According to records, the Elevate slate raised a total of $98,977 during the first campaign reporting period that ended Oct. 12. Grant Nelson raised the most, $34,373. The three other candidates — Ryan Abresch, Randy Mills and Debora Scheffel — each raised about $21,000.

All four candidates received $6,250 from John Saeman, a Denver businessman and the former chairman of the Daniels Fund. The foundation has financially supported the school district’s legal battle over the voucher program.

Other major contributors to the Elevate team are Ed McVaney, the founder of JD Edwards, and businesswoman Chrystalla Larson.

The Community Matters slate raised a total of $66,692 during the same period. Candidate Krista Holtzmann led the pack, raising more than $21,000. Her teammates — Anthony Graziano, Chris Schor and Kevin Leung — raised between $13,000 and $15,000 each.

Among the major donors to the Community Matters slate are Clare Leonard and Herschel Ramsey. Both Parker residents gave $1,000 each to all four candidates.

The campaign finance reports that were due Tuesday tell only part of the story. Earlier this week, special interest groups working to influence the election were required to report their spending.

The American Federation of Teachers, the nation’s second largest teachers union, has pumped $300,000 into the race in an effort to support the Community Matters slate.

Meanwhile, Americans For Prosperity, a conservative political nonprofit, is running a “social welfare” issue campaign promoting school choice. Because the nonprofit is not directly supporting candidates, it is not required to disclose how much it is spending. However, the organization said in a statement the campaign would cost six-figures.
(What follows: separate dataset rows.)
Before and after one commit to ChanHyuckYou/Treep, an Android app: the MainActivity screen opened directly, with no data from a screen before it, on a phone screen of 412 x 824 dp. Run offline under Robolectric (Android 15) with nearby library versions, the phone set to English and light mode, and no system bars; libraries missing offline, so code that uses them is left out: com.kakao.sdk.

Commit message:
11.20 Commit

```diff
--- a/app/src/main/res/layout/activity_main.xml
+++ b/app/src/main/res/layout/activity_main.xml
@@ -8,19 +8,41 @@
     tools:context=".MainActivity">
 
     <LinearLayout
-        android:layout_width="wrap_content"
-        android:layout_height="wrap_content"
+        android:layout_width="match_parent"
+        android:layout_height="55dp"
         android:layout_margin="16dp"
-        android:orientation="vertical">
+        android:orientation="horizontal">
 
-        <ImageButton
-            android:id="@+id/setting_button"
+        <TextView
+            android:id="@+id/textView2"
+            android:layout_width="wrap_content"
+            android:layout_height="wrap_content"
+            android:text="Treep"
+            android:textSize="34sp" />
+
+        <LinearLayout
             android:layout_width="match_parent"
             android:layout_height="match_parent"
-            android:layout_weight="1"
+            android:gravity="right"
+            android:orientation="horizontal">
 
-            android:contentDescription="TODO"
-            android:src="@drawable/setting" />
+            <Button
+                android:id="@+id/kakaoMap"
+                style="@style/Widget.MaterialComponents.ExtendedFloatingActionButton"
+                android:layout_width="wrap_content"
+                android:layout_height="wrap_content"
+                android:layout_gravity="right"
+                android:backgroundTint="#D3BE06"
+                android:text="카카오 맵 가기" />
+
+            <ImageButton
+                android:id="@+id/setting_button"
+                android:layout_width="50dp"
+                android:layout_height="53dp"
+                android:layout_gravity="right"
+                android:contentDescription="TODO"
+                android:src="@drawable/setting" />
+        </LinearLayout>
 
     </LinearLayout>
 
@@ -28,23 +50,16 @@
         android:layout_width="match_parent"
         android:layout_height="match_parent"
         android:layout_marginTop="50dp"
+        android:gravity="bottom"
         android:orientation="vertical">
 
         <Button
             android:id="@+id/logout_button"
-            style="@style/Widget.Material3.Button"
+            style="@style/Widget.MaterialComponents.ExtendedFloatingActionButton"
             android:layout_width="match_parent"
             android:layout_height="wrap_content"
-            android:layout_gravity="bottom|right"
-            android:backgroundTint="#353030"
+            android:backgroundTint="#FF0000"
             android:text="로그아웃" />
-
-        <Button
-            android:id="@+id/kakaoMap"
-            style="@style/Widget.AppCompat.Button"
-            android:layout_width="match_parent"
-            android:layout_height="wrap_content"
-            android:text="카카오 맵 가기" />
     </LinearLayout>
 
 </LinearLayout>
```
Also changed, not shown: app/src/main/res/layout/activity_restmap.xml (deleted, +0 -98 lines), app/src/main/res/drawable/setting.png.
Correction: This article has been updated to better reflect the Elevate slate’s position on reinstating the school district’s proposed voucher program.